Founder of BRECAN Betty Anyanwu-Akeredolu attends the American Society of Clinical Oncology (ASCO) annual meeting
Betty Anyanwu-Akeredolu: “Greetings from Chicago where I attended the American Society of Clinical Oncology (ASCO) annual meeting. The Annual Meeting brings together oncology professionals from around the world to discuss state-of-the-art treatment modalities, new therapies, and ongoing controversies in the field.”
Good News for Women With BreastCancer: Many Don’t Need Chemo
Many women with early-stage forms of the disease
can forego chemo, based on a test that measures the
activity of genes involved in breast cancer recurrence.
“I think this is a very significant advance,” said Dr. Larry Norton, of Memorial Sloan Kettering Cancer Center in New York. He is not an author of the study, but his hospital participated. “I’ll be able to look people in the eye and say, ‘We analyzed your tumor, you have a really good prognosis and you actually don’t need chemotherapy.’ That’s a nice thing to be able to say to somebody.”
The findings apply to about 60,000 women a year in the United States, according to Dr. Joseph A. Sparano of Montefiore Medical Center in New York, the leader of the study.
Re: Good News for Women With Breast Cancer: Many Don’t Need Chemo
Betty Anyanwu-Akeredolu writes :

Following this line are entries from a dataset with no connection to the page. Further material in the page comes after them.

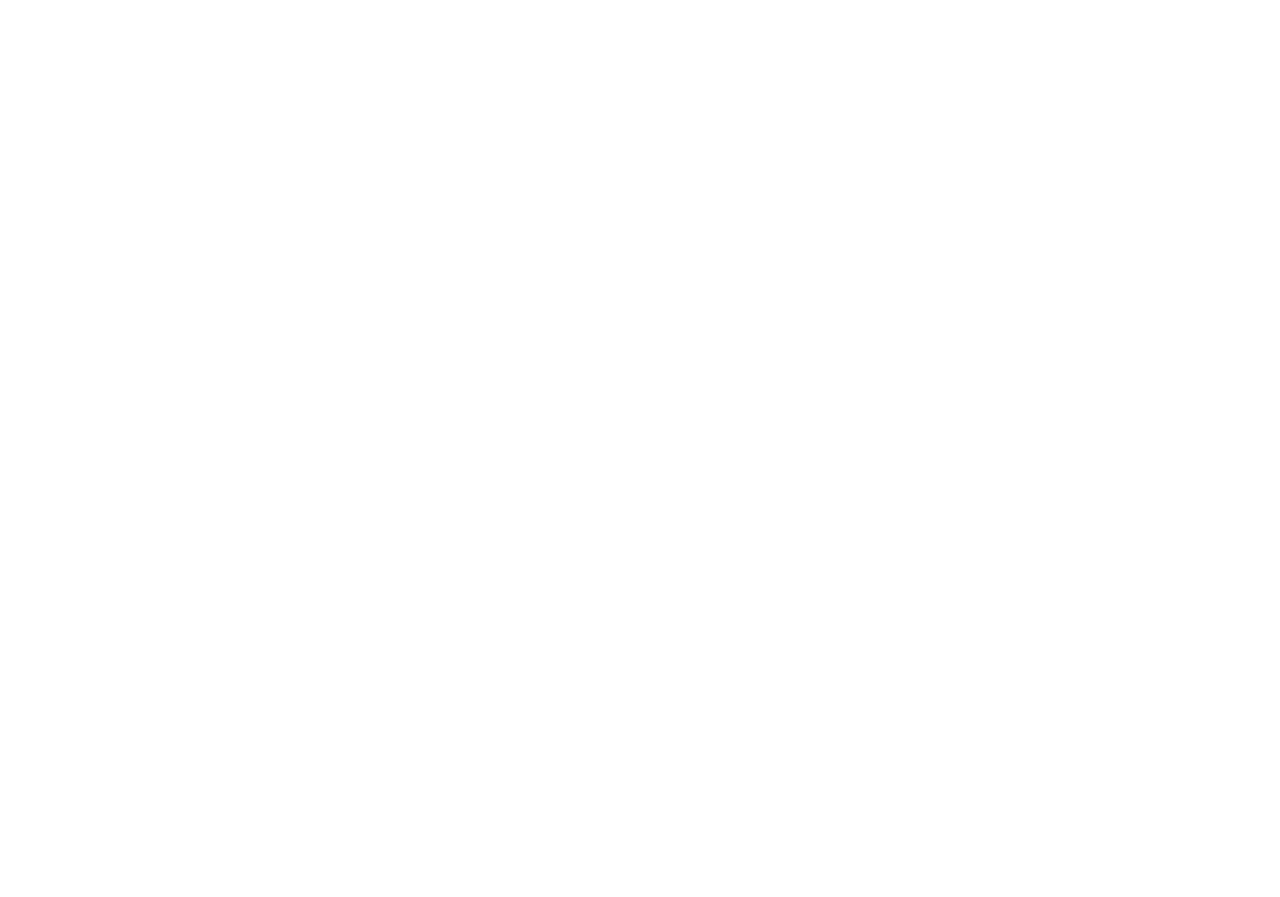
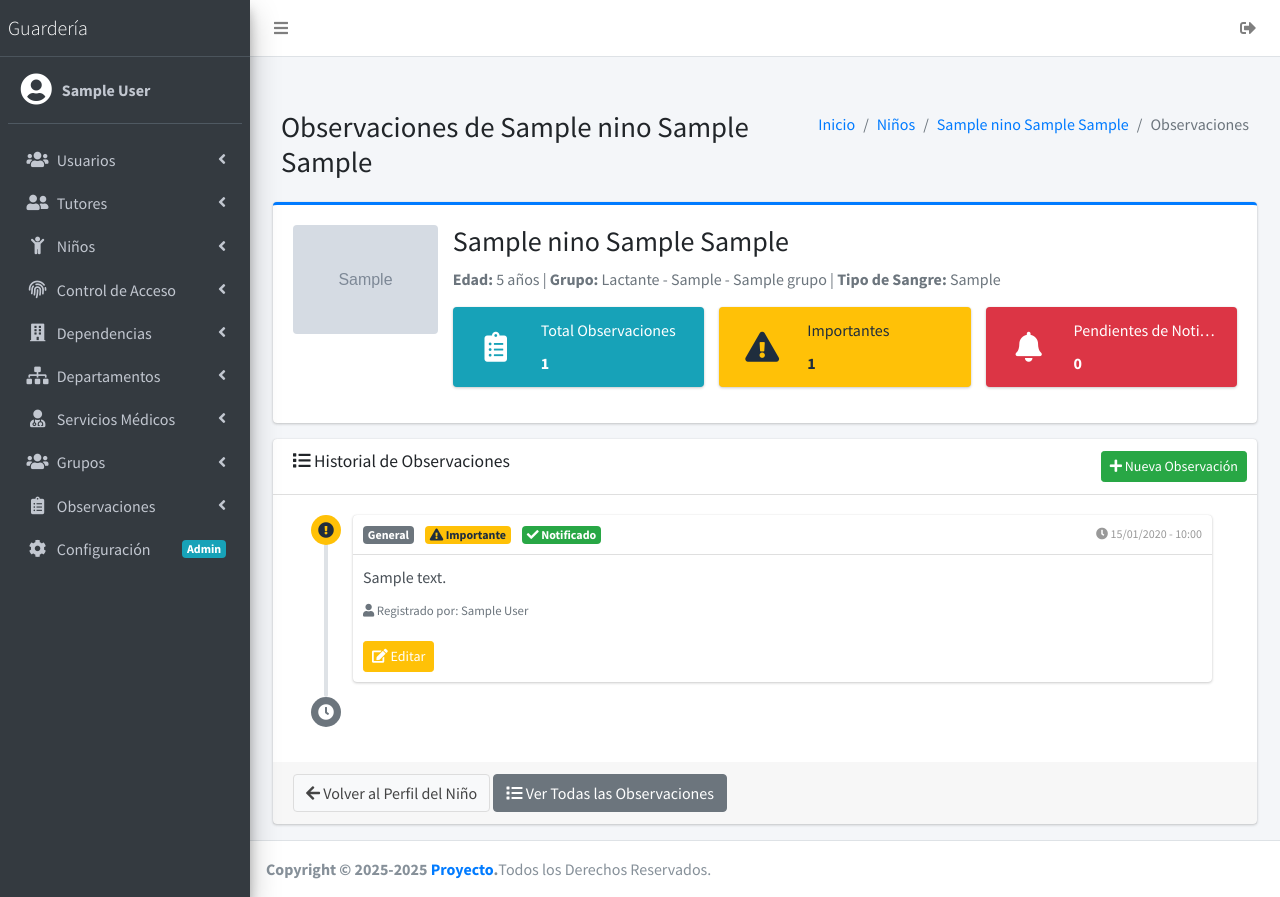
Before and after one commit to NASA312/proyecto, a Django app: page /guarderia/ninos/1/observaciones/ in a window 1280 px wide. Before the commit the page is empty. Before the commit the page ends 800 px from the top, so only its background shows below. Run offline with Django 5.2, Linux system fonts and the light colour scheme; a user stored in the database is signed in; tables that the repository leaves empty hold one stand-in row (values such as "Sample post"); grey boxes marked "Sample" are stand-in pictures; some libraries are stand-ins or nearby versions.

Commit message:
Añadir plantilla para observaciones por niño y mejorar la navegación; actualizar el botón de cancelar en la edición de observaciones.

```diff
--- a/src/guarderia/templates/guarderia/observaciones/editar.html
+++ b/src/guarderia/templates/guarderia/observaciones/editar.html
@@ -69,7 +69,7 @@
               <button type="submit" class="btn btn-warning">
                 <i class="fas fa-save"></i> Actualizar
               </button>
-              <a href="{% url 'guarderia:observaciones_nino' observacion.nino.id %}" class="btn btn-default">
+              <a href="{% url 'guarderia:lista_observaciones' %}" class="btn btn-default">
                 <i class="fas fa-times"></i> Cancelar
               </a>
             </div>
--- a/src/guarderia/templates/guarderia/observaciones/por_nino.html
+++ b/src/guarderia/templates/guarderia/observaciones/por_nino.html
@@ -0,0 +1,236 @@
+{% extends 'base.html' %}
+{% load static %}
+
+{% block title %}Observaciones de {{ nino.nombre_completo }}{% endblock %}
+
+{% block content %}
+<div class="content-header">
+  <div class="container-fluid">
+    <div class="row mb-2">
+      <div class="col-sm-6">
+        <h1 class="m-0">Observaciones de {{ nino.nombre_completo }}</h1>
+      </div>
+      <div class="col-sm-6">
+        <ol class="breadcrumb float-sm-right">
+          <li class="breadcrumb-item"><a href="{% url 'guarderia:dashboard' %}">Inicio</a></li>
+          <li class="breadcrumb-item"><a href="{% url 'guarderia:lista_ninos' %}">Niños</a></li>
+          <li class="breadcrumb-item"><a href="{% url 'guarderia:detalle_nino' nino.id %}">{{ nino.nombre_completo }}</a></li>
+          <li class="breadcrumb-item active">Observaciones</li>
+        </ol>
+      </div>
+    </div>
+  </div>
+</div>
+
+<section class="content">
+  <div class="container-fluid">
+
+    <!-- Información del Niño -->
+    <div class="row">
+      <div class="col-12">
+        <div class="card card-primary card-outline">
+          <div class="card-body">
+            <div class="row">
+              <div class="col-md-2 text-center">
+                {% if nino.foto %}
+                  <img src="{{ nino.foto.url }}" alt="{{ nino.nombre_completo }}" class="img-fluid rounded" style="max-height: 150px;">
+                {% else %}
+                  <i class="fas fa-child fa-5x text-muted"></i>
+                {% endif %}
+              </div>
+              <div class="col-md-10">
+                <h3>{{ nino.nombre_completo }}</h3>
+                <p class="text-muted">
+                  <strong>Edad:</strong> {{ nino.edad }} años |
+                  <strong>Grupo:</strong> {{ nino.grupo|default:"Sin grupo asignado" }} |
+                  <strong>Tipo de Sangre:</strong> {{ nino.tipo_sangre|default:"-" }}
+                </p>
+
+                <!-- Estadísticas de Observaciones -->
+                <div class="row mt-3">
+                  <div class="col-md-4">
+                    <div class="info-box bg-info">
+                      <span class="info-box-icon"><i class="fas fa-clipboard-list"></i></span>
+                      <div class="info-box-content">
+                        <span class="info-box-text">Total Observaciones</span>
+                        <span class="info-box-number">{{ total }}</span>
+                      </div>
+                    </div>
+                  </div>
+                  <div class="col-md-4">
+                    <div class="info-box bg-warning">
+                      <span class="info-box-icon"><i class="fas fa-exclamation-triangle"></i></span>
+                      <div class="info-box-content">
+                        <span class="info-box-text">Importantes</span>
+                        <span class="info-box-number">{{ importantes }}</span>
+                      </div>
+                    </div>
+                  </div>
+                  <div class="col-md-4">
+                    <div class="info-box bg-danger">
+                      <span class="info-box-icon"><i class="fas fa-bell"></i></span>
+                      <div class="info-box-content">
+                        <span class="info-box-text">Pendientes de Notificar</span>
+                        <span class="info-box-number">{{ pendientes_notificar }}</span>
+                      </div>
+                    </div>
+                  </div>
+                </div>
+              </div>
+            </div>
+          </div>
+        </div>
+      </div>
+    </div>
+
+    <!-- Lista de Observaciones -->
+    <div class="row">
+      <div class="col-12">
+        <div class="card">
+          <div class="card-header">
+            <h3 class="card-title"><i class="fas fa-list"></i> Historial de Observaciones</h3>
+            <div class="card-tools">
+              <a href="{% url 'guarderia:registrar_observacion' %}?nino_id={{ nino.id }}" class="btn btn-success btn-sm">
+                <i class="fas fa-plus"></i> Nueva Observación
+              </a>
+            </div>
+          </div>
+          <div class="card-body">
+            {% if observaciones %}
+              <div class="timeline">
+                {% for obs in observaciones %}
+                  <!-- Timeline Item -->
+                  <div>
+                    <i class="fas fa-{% if obs.importante %}exclamation-circle bg-warning{% elif obs.tipo == 'SALUD' %}heartbeat bg-danger{% elif obs.tipo == 'CONDUCTA' %}user bg-info{% elif obs.tipo == 'ACADEMICO' %}graduation-cap bg-success{% else %}clipboard bg-secondary{% endif %}"></i>
+                    <div class="timeline-item">
+                      <span class="time">
+                        <i class="fas fa-clock"></i> {{ obs.fecha|date:"d/m/Y" }} - {{ obs.hora|time:"H:i" }}
+                      </span>
+
+                      <h3 class="timeline-header">
+                        <span class="badge badge-{% if obs.tipo == 'SALUD' %}danger{% elif obs.tipo == 'CONDUCTA' %}info{% elif obs.tipo == 'MATERIAL' %}warning{% else %}secondary{% endif %}">
+                          {{ obs.get_tipo_display }}
+                        </span>
+                        {% if obs.importante %}
+                          <span class="badge badge-warning ml-2">
+                            <i class="fas fa-exclamation-triangle"></i> Importante
+                          </span>
+                        {% endif %}
+                        {% if obs.notificar_tutor %}
+                          {% if obs.notificado %}
+                            <span class="badge badge-success ml-2">
+                              <i class="fas fa-check"></i> Notificado
+                            </span>
+                          {% else %}
+                            <span class="badge badge-danger ml-2">
+                              <i class="fas fa-clock"></i> Pendiente de notificar
+                            </span>
+                          {% endif %}
+                        {% endif %}
+                      </h3>
+
+                      <div class="timeline-body">
+                        {{ obs.descripcion }}
+
+                        {% if obs.registrado_por %}
+                          <p class="text-muted mt-2 mb-0">
+                            <small><i class="fas fa-user"></i> Registrado por: {{ obs.registrado_por.get_full_name|default:obs.registrado_por.username }}</small>
+                          </p>
+                        {% endif %}
+                      </div>
+
+                      <div class="timeline-footer">
+                        <a href="{% url 'guarderia:editar_observacion' obs.id %}" class="btn btn-warning btn-sm">
+                          <i class="fas fa-edit"></i> Editar
+                        </a>
+                        {% if obs.notificar_tutor and not obs.notificado %}
+                          <button class="btn btn-success btn-sm btnMarcarNotificado" data-id="{{ obs.id }}">
+                            <i class="fas fa-check"></i> Marcar como Notificado
+                          </button>
+                        {% endif %}
+                      </div>
+                    </div>
+                  </div>
+                {% endfor %}
+
+                <!-- END Timeline Item -->
+                <div>
+                  <i class="fas fa-clock bg-gray"></i>
+                </div>
+              </div>
+            {% else %}
+              <div class="alert alert-info">
+                <i class="icon fas fa-info-circle"></i>
+                No hay observaciones registradas para este niño.
+                <a href="{% url 'guarderia:registrar_observacion' %}?nino_id={{ nino.id }}">Haga clic aquí para agregar una.</a>
+              </div>
+            {% endif %}
+          </div>
+          <div class="card-footer">
+            <a href="{% url 'guarderia:detalle_nino' nino.id %}" class="btn btn-default">
+              <i class="fas fa-arrow-left"></i> Volver al Perfil del Niño
+            </a>
+            <a href="{% url 'guarderia:lista_observaciones' %}" class="btn btn-secondary">
+              <i class="fas fa-list"></i> Ver Todas las Observaciones
+            </a>
+          </div>
+        </div>
+      </div>
+    </div>
+
+  </div>
+</section>
+{% endblock %}
+
+{% block scripts %}
+<script>
+$(document).ready(function() {
+  // Marcar observación como notificada
+  $('.btnMarcarNotificado').on('click', function() {
+    const observacionId = $(this).data('id');
+    const btn = $(this);
+
+    Swal.fire({
+      title: '¿Marcar como notificado?',
+      text: 'Esta observación se marcará como notificada al tutor',
+      icon: 'question',
+      showCancelButton: true,
+      confirmButtonText: 'Sí, marcar',
+      cancelButtonText: 'Cancelar',
+      confirmButtonColor: '#28a745',
+      cancelButtonColor: '#6c757d'
+    }).then((result) => {
+      if (result.isConfirmed) {
+        $.ajax({
+          url: `/guarderia/observaciones/${observacionId}/notificar/`,
+          method: 'POST',
+          headers: {
+            'X-CSRFToken': '{{ csrf_token }}'
+          },
+          success: function(response) {
+            if (response.success) {
+              Swal.fire({
+                icon: 'success',
+                title: '¡Éxito!',
+                text: response.message,
+                timer: 1500,
+                showConfirmButton: false
+              }).then(() => {
+                location.reload();
+              });
+            }
+          },
+          error: function() {
+            Swal.fire({
+              icon: 'error',
+              title: 'Error',
+              text: 'No se pudo marcar la observación'
+            });
+          }
+        });
+      }
+    });
+  });
+});
+</script>
+{% endblock %}
```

“This is, indeed, a good news. It goes to buttress my gamble twenty one years ago when I strongly felt that I didn’t need chemo given the pathology report of the stage of my disease-first stage and still localized with no infiltration into the lymph node. So early detection and presentation may likely cause your escape from Chemo! It becomes imperative for us (NGOs in colab with government) to embark on aggressive campaign on early detection and presentation, educating our women for a better understanding of the nature of breast and its notoriety as a disease that progresses with time. The preponderance of late presentation in our environment is due to this lack of understanding of how breast cancer behaves. Time is now to let every Nigerian woman (and man too) know! We therefore need a nationwide structured and sustained awareness campaign. That’s, in my opinion, the entry point to surviving breast cancer”.